French Language Learning Tips
We’re not parrots! So why do we still learn parrot fashion?
Independent research has shown that some, much used learning methods, are totally inefficient ways to learn a foreign language.
The main practice to be placed in the naughty corner is learning by rote (this includes vocabulary lists, phrase books and repetition exercises). Dr. H. Douglas Brown in his excellent book “Principles of Language Learning and Teaching” states that if you learn using such products and methods you are likely to suffer from “Systematic Forgetting” – a scary thought which roughly means “in one ear and out the other”. There are strong scientific reasons for this phenomenon.
Rote learning involves the mental storage of information that is random and unconnected with other bits of information. Its insular nature means it is unlikely to be retained – a bit like someone asking you to remember a random telephone number while they dial it. You hold on to the information to complete the task in hand. Within minutes, however, the information has been forgotten. Alas.

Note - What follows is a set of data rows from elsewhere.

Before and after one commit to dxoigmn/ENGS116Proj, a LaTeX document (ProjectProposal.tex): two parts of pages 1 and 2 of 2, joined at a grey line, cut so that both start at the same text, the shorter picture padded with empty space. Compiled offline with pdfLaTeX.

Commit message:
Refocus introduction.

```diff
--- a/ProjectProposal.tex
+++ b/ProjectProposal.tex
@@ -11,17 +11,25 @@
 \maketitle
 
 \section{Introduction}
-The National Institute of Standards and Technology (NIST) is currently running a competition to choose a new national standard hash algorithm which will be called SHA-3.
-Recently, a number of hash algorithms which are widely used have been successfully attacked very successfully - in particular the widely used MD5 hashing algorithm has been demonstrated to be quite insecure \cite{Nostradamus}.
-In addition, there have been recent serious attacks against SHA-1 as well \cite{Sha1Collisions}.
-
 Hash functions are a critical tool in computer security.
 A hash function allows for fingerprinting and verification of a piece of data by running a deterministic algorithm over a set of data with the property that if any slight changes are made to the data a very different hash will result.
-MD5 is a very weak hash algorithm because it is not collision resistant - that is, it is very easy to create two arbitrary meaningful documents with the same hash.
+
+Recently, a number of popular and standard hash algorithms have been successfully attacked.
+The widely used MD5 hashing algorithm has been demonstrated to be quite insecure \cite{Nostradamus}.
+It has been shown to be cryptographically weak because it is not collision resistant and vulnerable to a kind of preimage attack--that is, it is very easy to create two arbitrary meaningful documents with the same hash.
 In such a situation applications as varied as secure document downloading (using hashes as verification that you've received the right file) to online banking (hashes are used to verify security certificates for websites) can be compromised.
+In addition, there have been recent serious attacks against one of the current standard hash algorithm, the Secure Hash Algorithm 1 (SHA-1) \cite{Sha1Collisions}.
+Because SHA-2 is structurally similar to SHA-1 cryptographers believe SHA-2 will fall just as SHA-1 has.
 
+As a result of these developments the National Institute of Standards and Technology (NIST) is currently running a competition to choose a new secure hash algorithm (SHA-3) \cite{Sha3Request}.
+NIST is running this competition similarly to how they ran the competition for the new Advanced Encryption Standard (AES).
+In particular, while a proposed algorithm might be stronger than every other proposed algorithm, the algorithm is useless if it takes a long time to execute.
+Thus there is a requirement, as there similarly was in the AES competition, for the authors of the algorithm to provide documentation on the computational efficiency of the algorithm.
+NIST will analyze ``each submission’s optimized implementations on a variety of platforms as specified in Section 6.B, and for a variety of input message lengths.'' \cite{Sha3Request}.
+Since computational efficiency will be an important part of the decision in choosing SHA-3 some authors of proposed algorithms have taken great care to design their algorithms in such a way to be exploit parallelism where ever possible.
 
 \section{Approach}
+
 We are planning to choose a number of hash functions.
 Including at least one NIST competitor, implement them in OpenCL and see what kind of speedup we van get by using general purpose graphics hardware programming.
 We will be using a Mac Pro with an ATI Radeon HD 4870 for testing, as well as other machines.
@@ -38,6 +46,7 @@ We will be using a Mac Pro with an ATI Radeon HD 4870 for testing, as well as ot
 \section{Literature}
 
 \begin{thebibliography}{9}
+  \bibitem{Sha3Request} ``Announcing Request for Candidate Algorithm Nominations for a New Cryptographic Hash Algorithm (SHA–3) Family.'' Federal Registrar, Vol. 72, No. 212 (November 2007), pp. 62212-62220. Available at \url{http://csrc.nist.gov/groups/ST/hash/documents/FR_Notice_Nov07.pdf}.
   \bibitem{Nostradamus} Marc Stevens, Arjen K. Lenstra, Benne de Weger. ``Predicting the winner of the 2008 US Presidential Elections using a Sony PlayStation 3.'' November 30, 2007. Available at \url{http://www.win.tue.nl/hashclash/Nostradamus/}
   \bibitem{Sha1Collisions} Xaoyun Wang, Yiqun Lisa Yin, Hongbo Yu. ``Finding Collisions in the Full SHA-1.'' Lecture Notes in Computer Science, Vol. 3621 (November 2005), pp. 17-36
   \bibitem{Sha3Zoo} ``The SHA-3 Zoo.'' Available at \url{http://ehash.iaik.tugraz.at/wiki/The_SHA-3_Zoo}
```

So what does work?
There are two main methods for learning vocabulary that are proven to work. And you can combine them for to power boost your learning.
Method 1: Learning vocabulary through Discovery Learning.
Method 2: Learning vocabulary through context
METHOD 1: Discovery Learning
Discovery Learning replicates the way we learned our first language. Discovery Learning is learning what we want to know, when we want to know it. It creates a Ah ha! Moment. In essence, when we discover something of importance to us, at that moment, our brains become hugely receptive – like sponges…and because it is deemed important the information locks into the long term memory.
Oh Happy Days! We can learn vocabulary more easily if we can just use Discovery Learning.
Watch the short animated video below to show how Discovery Learning works.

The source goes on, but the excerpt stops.